───── Raw data

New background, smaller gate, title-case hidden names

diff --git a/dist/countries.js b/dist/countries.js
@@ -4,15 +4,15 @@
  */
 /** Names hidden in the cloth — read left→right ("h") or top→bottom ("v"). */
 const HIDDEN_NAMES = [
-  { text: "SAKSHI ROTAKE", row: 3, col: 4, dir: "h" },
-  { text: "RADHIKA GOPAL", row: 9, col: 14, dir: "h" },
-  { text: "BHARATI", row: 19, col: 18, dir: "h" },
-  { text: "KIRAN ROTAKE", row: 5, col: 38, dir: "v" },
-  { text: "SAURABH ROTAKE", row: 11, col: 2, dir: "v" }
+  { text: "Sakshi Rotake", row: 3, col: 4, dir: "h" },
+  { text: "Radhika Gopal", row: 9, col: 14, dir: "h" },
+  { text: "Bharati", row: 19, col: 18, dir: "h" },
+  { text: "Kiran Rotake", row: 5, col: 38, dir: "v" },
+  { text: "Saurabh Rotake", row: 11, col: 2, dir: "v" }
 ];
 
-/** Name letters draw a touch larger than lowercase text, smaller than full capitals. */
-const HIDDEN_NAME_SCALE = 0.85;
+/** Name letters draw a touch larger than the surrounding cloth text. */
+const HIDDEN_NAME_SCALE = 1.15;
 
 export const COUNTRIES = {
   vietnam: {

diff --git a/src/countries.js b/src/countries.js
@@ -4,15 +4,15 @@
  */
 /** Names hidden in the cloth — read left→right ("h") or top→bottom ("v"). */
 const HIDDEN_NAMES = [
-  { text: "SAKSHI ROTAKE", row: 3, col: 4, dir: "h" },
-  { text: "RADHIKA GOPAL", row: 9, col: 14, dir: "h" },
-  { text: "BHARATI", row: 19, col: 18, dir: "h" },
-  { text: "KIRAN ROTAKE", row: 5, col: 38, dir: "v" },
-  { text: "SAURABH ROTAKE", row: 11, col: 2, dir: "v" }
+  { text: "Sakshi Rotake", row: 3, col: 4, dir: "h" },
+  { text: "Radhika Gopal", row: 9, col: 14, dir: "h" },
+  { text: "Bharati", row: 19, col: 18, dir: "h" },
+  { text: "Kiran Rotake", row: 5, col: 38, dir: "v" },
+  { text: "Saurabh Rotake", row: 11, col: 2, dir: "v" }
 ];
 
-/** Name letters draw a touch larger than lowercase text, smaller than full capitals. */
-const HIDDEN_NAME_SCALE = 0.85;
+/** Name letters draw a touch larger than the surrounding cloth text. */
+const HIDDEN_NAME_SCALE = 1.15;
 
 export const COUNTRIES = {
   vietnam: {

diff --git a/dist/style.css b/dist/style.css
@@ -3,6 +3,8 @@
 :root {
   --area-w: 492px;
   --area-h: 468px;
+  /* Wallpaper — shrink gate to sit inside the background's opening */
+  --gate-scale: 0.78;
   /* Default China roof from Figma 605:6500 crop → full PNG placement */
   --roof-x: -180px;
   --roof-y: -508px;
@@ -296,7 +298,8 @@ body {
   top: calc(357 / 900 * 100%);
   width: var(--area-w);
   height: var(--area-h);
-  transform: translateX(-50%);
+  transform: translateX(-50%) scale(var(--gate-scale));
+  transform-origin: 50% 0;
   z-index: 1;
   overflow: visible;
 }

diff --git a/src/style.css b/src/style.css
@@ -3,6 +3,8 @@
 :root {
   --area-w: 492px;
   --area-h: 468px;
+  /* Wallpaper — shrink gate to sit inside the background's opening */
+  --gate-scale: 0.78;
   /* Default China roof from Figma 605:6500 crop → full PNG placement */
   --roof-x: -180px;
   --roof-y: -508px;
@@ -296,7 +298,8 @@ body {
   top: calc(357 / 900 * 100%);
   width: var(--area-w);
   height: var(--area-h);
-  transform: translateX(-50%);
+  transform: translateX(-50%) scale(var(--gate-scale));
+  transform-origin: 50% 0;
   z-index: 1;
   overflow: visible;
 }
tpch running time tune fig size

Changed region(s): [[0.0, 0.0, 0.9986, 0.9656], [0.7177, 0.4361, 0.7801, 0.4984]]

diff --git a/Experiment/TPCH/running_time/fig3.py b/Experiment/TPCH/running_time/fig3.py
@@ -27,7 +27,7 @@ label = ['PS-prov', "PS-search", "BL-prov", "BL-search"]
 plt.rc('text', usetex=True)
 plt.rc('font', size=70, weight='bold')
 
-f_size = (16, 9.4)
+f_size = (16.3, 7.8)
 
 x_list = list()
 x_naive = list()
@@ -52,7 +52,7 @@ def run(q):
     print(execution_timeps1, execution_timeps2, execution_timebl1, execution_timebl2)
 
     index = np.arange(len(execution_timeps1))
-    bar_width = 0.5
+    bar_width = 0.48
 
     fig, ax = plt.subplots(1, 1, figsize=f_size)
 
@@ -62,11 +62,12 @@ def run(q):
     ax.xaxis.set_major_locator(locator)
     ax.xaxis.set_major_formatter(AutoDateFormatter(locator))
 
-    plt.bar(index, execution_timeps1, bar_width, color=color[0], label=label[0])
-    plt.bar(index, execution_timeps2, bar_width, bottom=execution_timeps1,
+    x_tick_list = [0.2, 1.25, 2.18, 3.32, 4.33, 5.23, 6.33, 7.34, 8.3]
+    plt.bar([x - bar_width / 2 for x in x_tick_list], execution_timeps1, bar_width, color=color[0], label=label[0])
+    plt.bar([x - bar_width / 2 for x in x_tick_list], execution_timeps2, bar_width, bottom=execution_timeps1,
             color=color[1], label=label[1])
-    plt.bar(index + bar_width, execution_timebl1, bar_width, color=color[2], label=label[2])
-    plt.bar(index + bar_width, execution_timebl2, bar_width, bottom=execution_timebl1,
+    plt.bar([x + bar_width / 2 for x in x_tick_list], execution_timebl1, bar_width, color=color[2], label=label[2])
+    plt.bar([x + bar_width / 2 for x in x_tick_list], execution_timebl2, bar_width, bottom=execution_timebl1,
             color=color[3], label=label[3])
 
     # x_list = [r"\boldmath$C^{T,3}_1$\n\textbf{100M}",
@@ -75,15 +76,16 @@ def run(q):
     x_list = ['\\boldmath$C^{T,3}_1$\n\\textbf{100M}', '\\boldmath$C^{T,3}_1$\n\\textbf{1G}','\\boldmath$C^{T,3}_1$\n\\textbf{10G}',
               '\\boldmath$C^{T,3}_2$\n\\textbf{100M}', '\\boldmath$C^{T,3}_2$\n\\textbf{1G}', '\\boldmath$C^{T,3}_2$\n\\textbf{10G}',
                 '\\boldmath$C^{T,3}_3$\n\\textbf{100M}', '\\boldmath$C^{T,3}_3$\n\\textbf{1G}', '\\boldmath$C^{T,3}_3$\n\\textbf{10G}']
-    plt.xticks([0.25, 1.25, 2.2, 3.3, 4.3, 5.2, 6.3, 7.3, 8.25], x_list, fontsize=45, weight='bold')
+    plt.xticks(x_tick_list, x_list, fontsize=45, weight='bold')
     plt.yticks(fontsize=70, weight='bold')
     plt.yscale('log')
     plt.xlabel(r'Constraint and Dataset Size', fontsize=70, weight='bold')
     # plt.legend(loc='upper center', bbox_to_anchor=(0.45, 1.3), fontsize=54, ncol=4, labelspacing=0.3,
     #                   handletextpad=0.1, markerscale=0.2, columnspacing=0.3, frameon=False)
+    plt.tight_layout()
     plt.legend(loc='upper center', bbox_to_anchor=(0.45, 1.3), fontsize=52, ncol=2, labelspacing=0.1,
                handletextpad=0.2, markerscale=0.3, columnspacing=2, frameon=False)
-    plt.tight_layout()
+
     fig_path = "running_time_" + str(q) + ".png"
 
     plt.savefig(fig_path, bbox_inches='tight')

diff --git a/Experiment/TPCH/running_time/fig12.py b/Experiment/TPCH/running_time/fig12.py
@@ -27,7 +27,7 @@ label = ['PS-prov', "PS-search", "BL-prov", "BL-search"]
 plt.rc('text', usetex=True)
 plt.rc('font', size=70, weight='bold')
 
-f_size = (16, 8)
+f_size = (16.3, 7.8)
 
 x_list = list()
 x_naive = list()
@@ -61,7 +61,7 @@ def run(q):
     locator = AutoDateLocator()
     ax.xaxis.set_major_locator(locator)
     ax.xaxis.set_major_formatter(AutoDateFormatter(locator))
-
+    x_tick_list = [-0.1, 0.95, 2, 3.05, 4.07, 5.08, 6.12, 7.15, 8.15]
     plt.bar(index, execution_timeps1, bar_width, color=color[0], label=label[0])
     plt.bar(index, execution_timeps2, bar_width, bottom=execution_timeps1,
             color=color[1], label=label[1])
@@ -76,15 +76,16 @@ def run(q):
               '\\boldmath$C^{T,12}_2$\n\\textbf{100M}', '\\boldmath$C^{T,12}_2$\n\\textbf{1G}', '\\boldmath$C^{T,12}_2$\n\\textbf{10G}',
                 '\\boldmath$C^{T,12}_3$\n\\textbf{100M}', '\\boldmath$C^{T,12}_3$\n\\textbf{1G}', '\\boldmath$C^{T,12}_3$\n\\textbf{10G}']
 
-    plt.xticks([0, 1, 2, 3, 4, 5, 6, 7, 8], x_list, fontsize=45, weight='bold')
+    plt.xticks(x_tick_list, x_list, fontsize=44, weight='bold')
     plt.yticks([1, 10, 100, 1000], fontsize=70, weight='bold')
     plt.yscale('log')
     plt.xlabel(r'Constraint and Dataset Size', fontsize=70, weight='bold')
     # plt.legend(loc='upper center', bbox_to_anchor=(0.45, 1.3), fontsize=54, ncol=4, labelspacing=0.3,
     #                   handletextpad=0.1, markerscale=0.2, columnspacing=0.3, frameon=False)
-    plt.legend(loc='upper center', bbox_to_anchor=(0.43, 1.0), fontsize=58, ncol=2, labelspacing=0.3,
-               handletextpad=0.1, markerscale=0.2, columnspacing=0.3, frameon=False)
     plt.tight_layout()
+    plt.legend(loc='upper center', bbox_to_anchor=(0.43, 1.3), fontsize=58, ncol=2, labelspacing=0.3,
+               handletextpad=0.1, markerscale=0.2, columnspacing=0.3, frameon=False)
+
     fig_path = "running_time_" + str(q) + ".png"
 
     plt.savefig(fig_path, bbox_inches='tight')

──────────

Your task: Please find each line in the records above that holds the word "color", and copy it.

Output for this task:
-    plt.bar(index, execution_timeps1, bar_width, color=color[0], label=label[0])
+    plt.bar([x - bar_width / 2 for x in x_tick_list], execution_timeps1, bar_width, color=color[0], label=label[0])
             color=color[1], label=label[1])
-    plt.bar(index + bar_width, execution_timebl1, bar_width, color=color[2], label=label[2])
+    plt.bar([x + bar_width / 2 for x in x_tick_list], execution_timebl1, bar_width, color=color[2], label=label[2])
             color=color[3], label=label[3])
     plt.bar(index, execution_timeps1, bar_width, color=color[0], label=label[0])
             color=color[1], label=label[1])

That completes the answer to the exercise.